Mazin, a woke extremist who claims to have voted Republican in the past, recently caused a stir when he suggested critics of his show The Last of Us were somehow “homophobic.”

The show, an adaptation of a wildly popular video game franchise, prominently featured a gay relationship between two men in the third episode, and it was not well received by a big portion of viewers.

“Some people didn’t like Episode 3 because, you know, gay stuff,” Mazin explained. “And then they kind of retroactively try and come up with a [different and inoffensive] reason why. [But] one of the complaints I saw was, ‘Oh, it’s just a filler episode. It doesn’t advance the story.’ And I was like, ‘I think this episode advances the story more than any other episode we have’ — because it’s not plot, it’s character. It’s the letter Bill leaves behind to Joel that powers the rest of the show.”

So people can’t dislike the episode for the reasons they say.

It’s not as if this is the first time Hollywood has had a gay storyline in a television show or film – far from it.

For instance, HBO’s acclaimed shows The Sopranos and The Wire both handled storylines with gay characters without fans of the show being off-put.

“If you want to know how to create an unforgettable, dynamic, sympathetic, iconic gay character, watch ‘Dog Day Afternoon,’” Conservative film critic John Nolte explained. “Al Pacino’s Sonny Wortzik is so brilliantly constructed that after it’s revealed he’s a homosexual, he doesn’t become a joke. Instead, he becomes even more sympathetic because we understand his desperation and relate to his status as a misfit and outsider.”

Audiences will go along for the ride if there’s “gay stuff” so long as it’s done well, just like any other storyline.

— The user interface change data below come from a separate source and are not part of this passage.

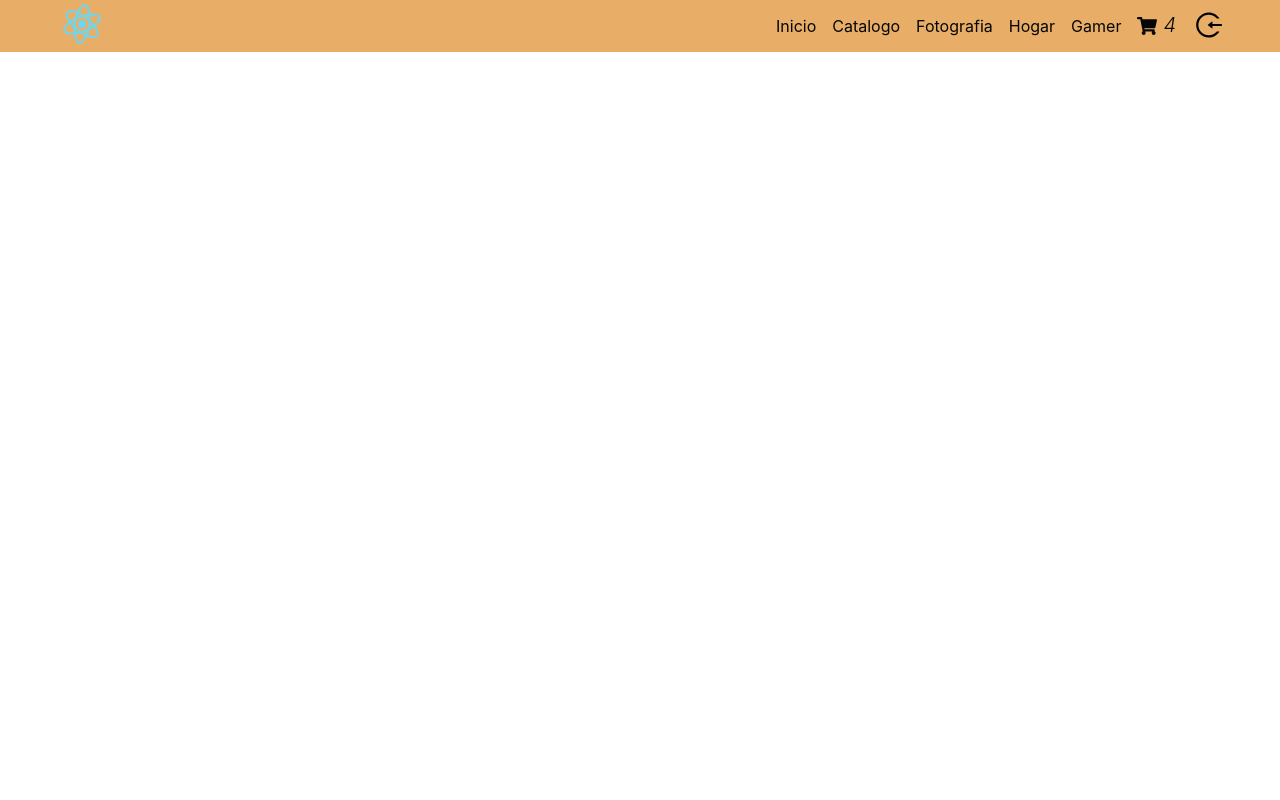
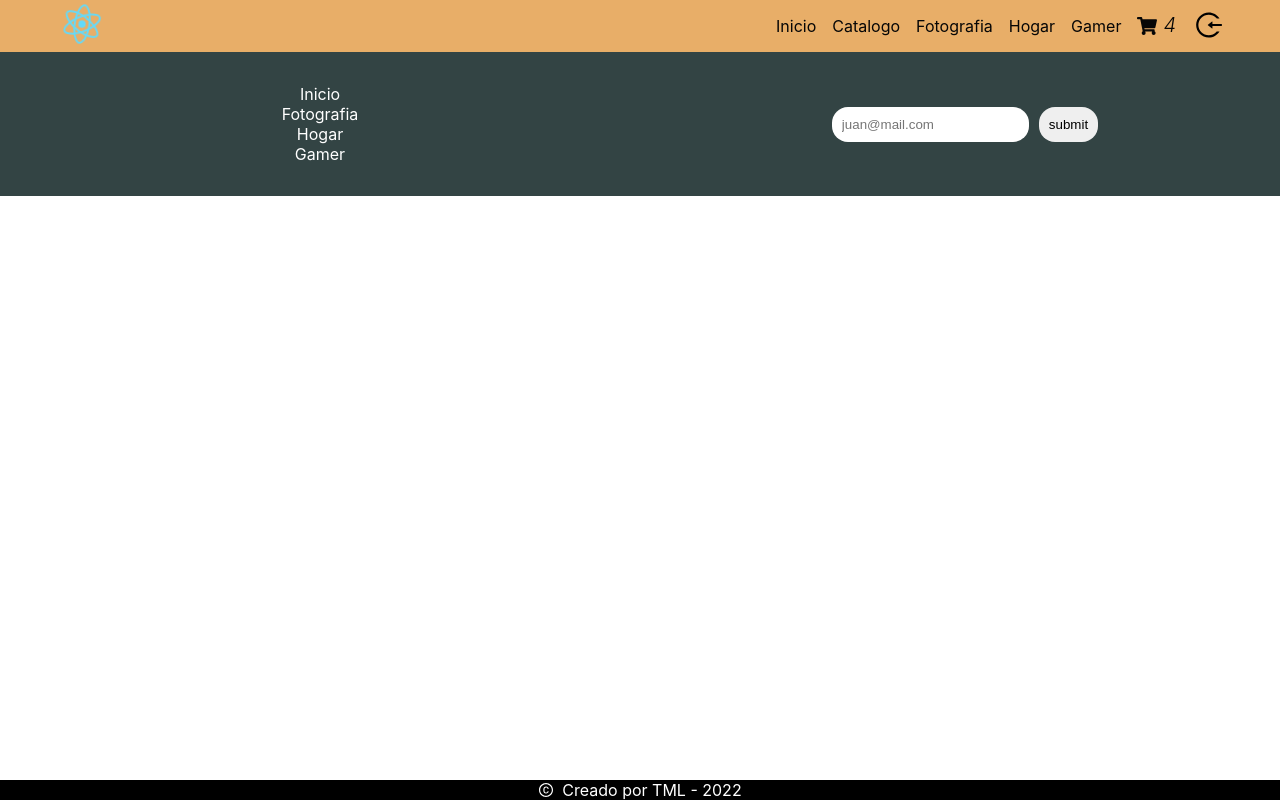
Before and after one commit to tomasmillan/etom-React-Coder, a React (Create React App) app: page /profile in a window 1280 px wide. Built offline with nearby package versions, Linux system fonts and the light colour scheme.

Commit message:
Footer Added

```diff
--- a/src/App.jsx
+++ b/src/App.jsx
@@ -4,6 +4,7 @@ import Navbar from "./components/Navbar/Navbar";
 import ItemDetailContainer from "./components/ItemDetailContainer/ItemDetailContainer";
 import { Route, Routes } from "react-router-dom";
 import Profile from "./components/Authentication/Profile";
+import Footer from "./components/Footer/Footer";
 
 function App() {
   return (
@@ -15,6 +16,7 @@ function App() {
         <Route path="/category/:id" element={<ItemListContainer />} />
         <Route path="/profile" element={<Profile />} />
       </Routes>
+      <Footer />
     </>
   );
 }
--- /dev/null
+++ b/src/components/Footer/Footer.jsx
@@ -0,0 +1,50 @@
+import React from "react";
+import { AiOutlineCopyright } from "react-icons/ai";
+import { Link } from "react-router-dom";
+import "./footer.scss";
+
+const Footer = () => {
+  return (
+    <div className="footerContainer">
+      <div className="usefulLinks">
+        <li>
+          <Link className="footerLinks" to="/">
+            Inicio
+          </Link>
+        </li>
+        <li>
+          <Link className="footerLinks" to="/category/photography">
+            Fotografia
+          </Link>
+        </li>
+        <li>
+          <Link className="footerLinks" to="/category/home">
+            Hogar
+          </Link>
+        </li>
+        <li>
+          <Link className="footerLinks" to="/category/gamer">
+            Gamer
+          </Link>
+        </li>
+      </div>
+      <div className="suscribeForm">
+        <form>
+          <input
+            type="email"
+            name="mailSuscribe"
+            id="suscribe"
+            placeholder="juan@mail.com"
+          />
+          <input type="submit" value="submit" />
+        </form>
+      </div>
+      <div className="copyAuthor">
+        <AiOutlineCopyright />
+        <p>Creado por TML - 2022</p>
+      </div>
+    </div>
+  );
+};
+
+export default Footer;
--- /dev/null
+++ b/src/components/Footer/footer.scss
@@ -0,0 +1,46 @@
+.footerContainer{
+    display: flex;
+    align-items: center;
+    background: #344;
+
+    .usefulLinks{
+        display: flex;
+        flex-direction: column;
+        flex-basis: 50%;
+        align-items: center;
+        justify-content: center;
+        padding: 2rem;
+
+        li{
+            text-decoration: none;
+            list-style: none;
+        }
+        .footerLinks{
+            color: white;
+            text-decoration: none;
+        }
+    }
+    .suscribeForm{
+        display: inline-flex;
+        flex-basis: 50%;
+        justify-content: center;
+
+        input{
+            padding: 10px;
+            border: none;
+            margin-left: 10px;
+            border-radius: 1rem;
+        }
+    }
+    .copyAuthor{
+        position: fixed;
+        bottom: 0;
+        display: inline-flex;
+        width: 100%;
+        color: white;
+        background-color: black;
+        justify-content: center;
+        align-items: center;
+        gap: 8px;
+    }
+}
```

Stay tuned to Conservative Underground News for any updates to this ongoing story.